**EXERCISE MATERIAL**:
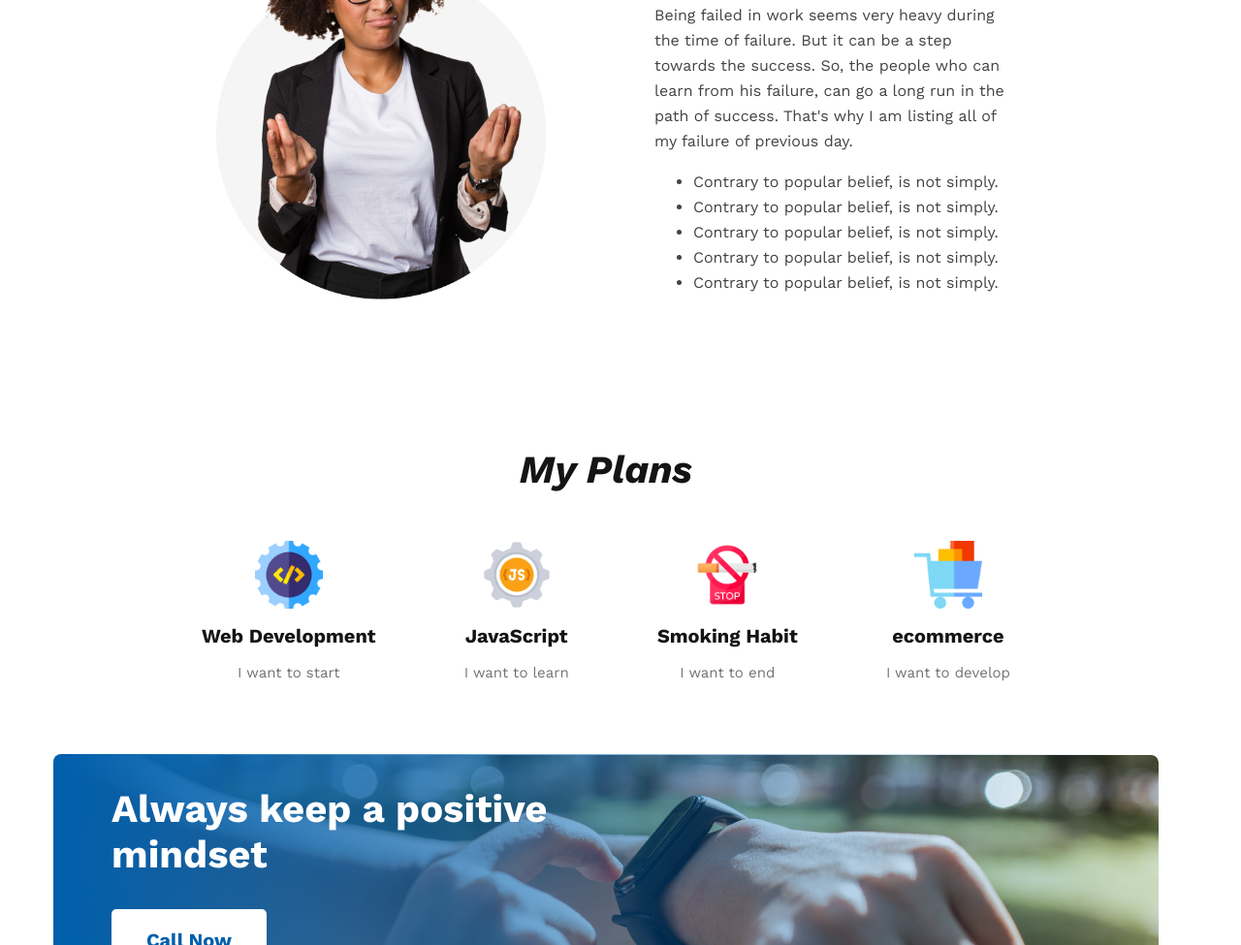
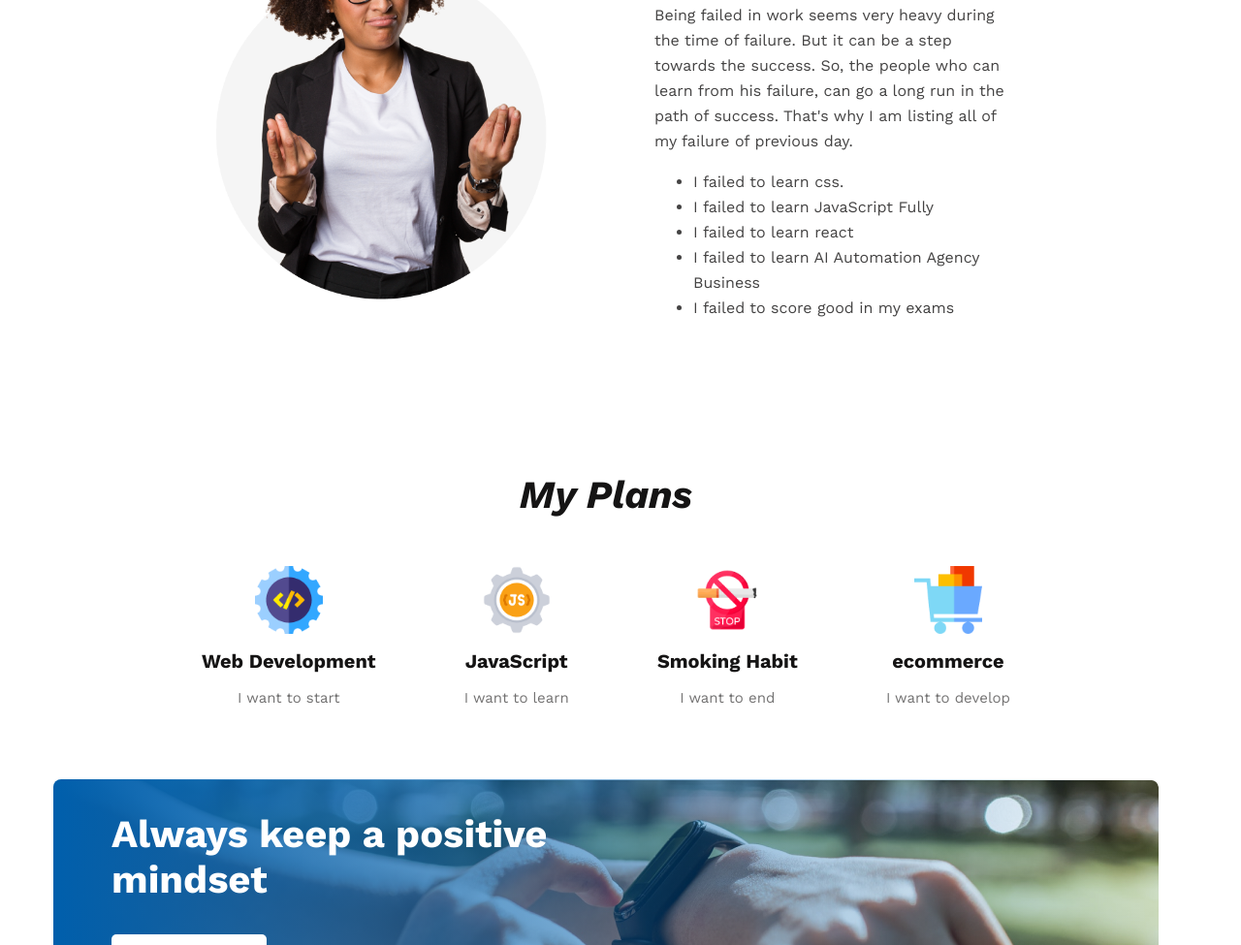
Before and after one commit to tisabbir/new-year-new-me, a plain HTML site: page index.html in a window 1280 px wide. Shown: the part 984-1959 px from the top of the page at 97% size. Drawn offline with nearby package versions, Linux system fonts and the light colour scheme.

Commit message:
failure list  updated

```diff
--- a/index.html
+++ b/index.html
@@ -51,11 +51,11 @@
               Being failed in work seems very heavy during the time of failure. But it can be a step towards the success. So, the people who can learn from his failure, can go a long run in the path of success. That's why I am listing all of my failure of previous day.
             </p>
             <ul class="failure-list">
-              <li>Contrary to popular belief, is not simply.</li>
-              <li>Contrary to popular belief, is not simply.</li>
-              <li>Contrary to popular belief, is not simply.</li>
-              <li>Contrary to popular belief, is not simply.</li>
-              <li>Contrary to popular belief, is not simply.</li>
+              <li>I failed to learn css.</li>
+             <li>I failed to learn JavaScript Fully</li>
+             <li>I failed to learn react</li>
+             <li>I failed to learn AI Automation Agency Business</li>
+             <li>I failed to score good in my exams</li>
             </ul>
           </div>
         </div>
```
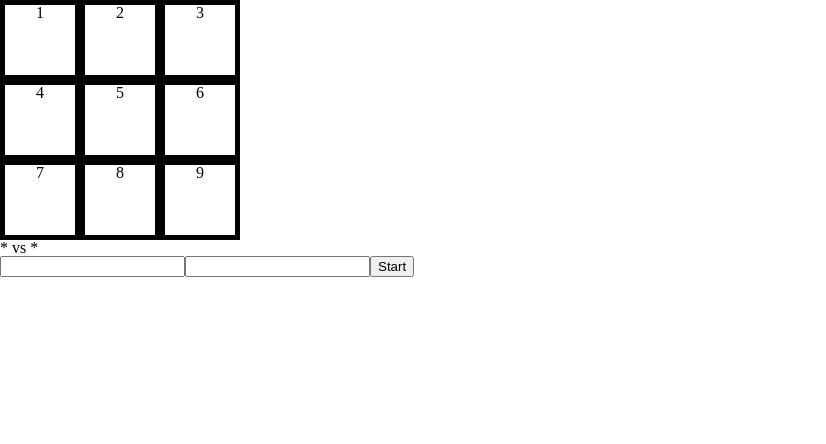
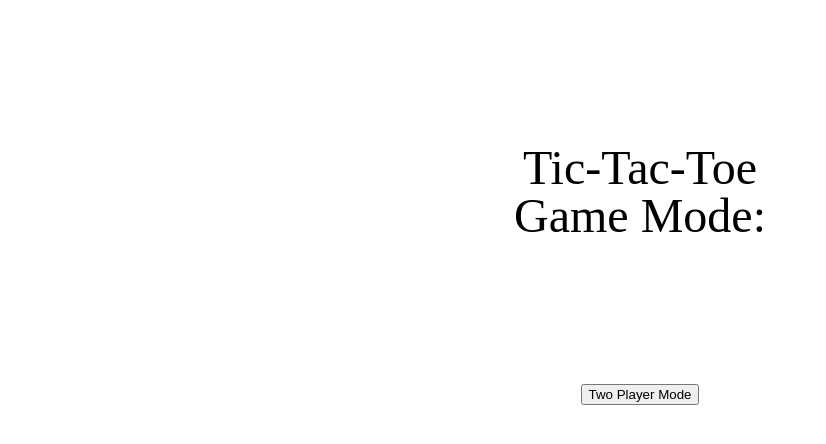
Before and after one commit to jincrypt/TOP-TicTacToe, a plain HTML site: page index.html in a window 1280 px wide. Shown: the whole page, without its empty margins (0-826 px from the left). Drawn offline with Linux system fonts and the light colour scheme.

Commit message:
Created skeleton title + Start function

```diff
--- a/Script/app.js
+++ b/Script/app.js
@@ -1,9 +1,9 @@
-const playerFactory = (name, marker, turn) => {
+const playerFactory = (marker, turn) => {
     let _score = 0;
     const getScore = () => _score;
     const addScore = () => ++_score;
     const resetScore = () => { _score = 0 };
-    return { name, marker, turn, getScore, addScore, resetScore }
+    return { marker, turn, getScore, addScore, resetScore }
 }
 
 const gameBoard = (() => {
@@ -36,39 +36,33 @@ const gameBoard = (() => {
 const displayController = (() => {
     const boardDOM = document.querySelector('.gameBoard');
     const messageField = document.querySelector('#messageField');
+    const headerField = document.querySelector('header');
+    const gameContainer = document.querySelector('.gameContainer');
 
-    const playerVsPlayerField = () => {
-        const formWrapper = document.createElement('form');
-        const player1Field = document.createElement('input');
-        const player2Field = document.createElement('input');
+    headerField.style.display = "flex";
+    gameContainer.style.display = "none";
+
+
+    const toggleDisplay = () => {
+        [headerField.style.display, gameContainer.style.display] = [gameContainer.style.display, headerField.style.display];
+    }
+
+
+    const twoPlayerField = () => {
         const startButton = document.createElement('input');
 
-        player1Field.type = 'text';
-        player2Field.type = 'text';
         startButton.type = 'submit';
-
-        player1Field.id = 'player1';
-        player2Field.id = 'player2';
-
-        player1Field.required = true;
-        player2Field.required = true;
-
-        startButton.className = 'start';
-        startButton.value = 'Start'
-        formWrapper.addEventListener('submit', (e) => {
-        // startButton.addEventListener('click', (e) => {
-// how to start?
-            e.preventDefault();
-            console.log('wat');
+        // startButton.className = 'start';
+        startButton.value = 'Two Player Mode'
+        startButton.addEventListener('click', (e) => {
+            toggleDisplay();
             gameBoard.reset();
+            renderBoard();
+            startButton.remove();
         })
 
         clearMessage();
-
-        formWrapper.appendChild(player1Field);
-        formWrapper.appendChild(player2Field);
-        formWrapper.appendChild(startButton);
-        messageField.appendChild(formWrapper);
+        messageField.appendChild(startButton);
     }
 
     const restartField = () => {
@@ -118,8 +112,8 @@ const displayController = (() => {
     }
 
 
-    playerVsPlayerField();
-    return { renderBoard, restartField }
+    twoPlayerField();
+    return { renderBoard, restartField, toggleDisplay }
 
 })();
 
@@ -213,8 +207,8 @@ const gameController = (() => {
 
             // Check win condition
             if (isWinner()) {
-                let winner = ([player1, player2].filter((player) => player.turn))[0].name;
-                console.log('Winner is' + winner);
+                let winner = ([player1, player2].filter((player) => player.turn))[0].marker;
+                console.log('Winner is ' + winner);
                 gameController.isGameComplete = true;
 
             };
@@ -237,5 +231,12 @@ const gameController = (() => {
 
 displayController.renderBoard();
 
-const player1 = playerFactory('TestPlayer', 'X', true);
-const player2 = playerFactory('TestPlayer2', 'O', false);
+const player1 = playerFactory('X', true);
+const player2 = playerFactory('O', false);
+
+
+// TODO:
+
+// Refine display
+// Add scores ? optional
+// ref for design. Maybe page 1 will include computer. but make that page first. https://gkuzin13.github.io/tic-tac-toe/
--- a/Style/style.css
+++ b/Style/style.css
@@ -1,3 +1,29 @@
+header {
+    display: flex;
+    flex-direction: column;
+    align-items: center;
+    height: 5em;
+    /* text-align: center; */
+    font-size: 3rem;
+    padding-top: 3em;
+}
+
+.gameContainer {
+    display: none;
+    flex-direction: column;
+    /* justify-content: center; */
+    padding-top: 8em;
+    /* align-content: center; */
+    align-items: center;
+}
+
+
+#messageField {
+    display: flex;
+    align-items: center;
+    flex-direction: column;
+}
+
 .gameBoard {
     display: grid;
     grid-template-rows: 80px 80px 80px;
--- a/index.html
+++ b/index.html
@@ -9,9 +9,14 @@
     <title>Document</title>
 </head>
 <body>
-    <div id="turnMessage"></div>
-    <div class="gameBoard"></div>
-    <div id="placeholder">* vs *</div>
+    <header>
+        <h1>Tic-Tac-Toe</h1>
+        <p>Game Mode:</p>
+    </header>
+    <div class="gameContainer">
+        <div id="turnMessage"></div>
+        <div class="gameBoard"></div>
+    </div>
     <div id="messageField">
 
     </div>
```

**ASSIGNED TASK**: Scan the data above. Return every line with "playerFactory" in it.

**ANSWER TO THIS TASK**:
-const playerFactory = (name, marker, turn) => {
+const playerFactory = (marker, turn) => {
-const player1 = playerFactory('TestPlayer', 'X', true);
-const player2 = playerFactory('TestPlayer2', 'O', false);
+const player1 = playerFactory('X', true);
+const player2 = playerFactory('O', false);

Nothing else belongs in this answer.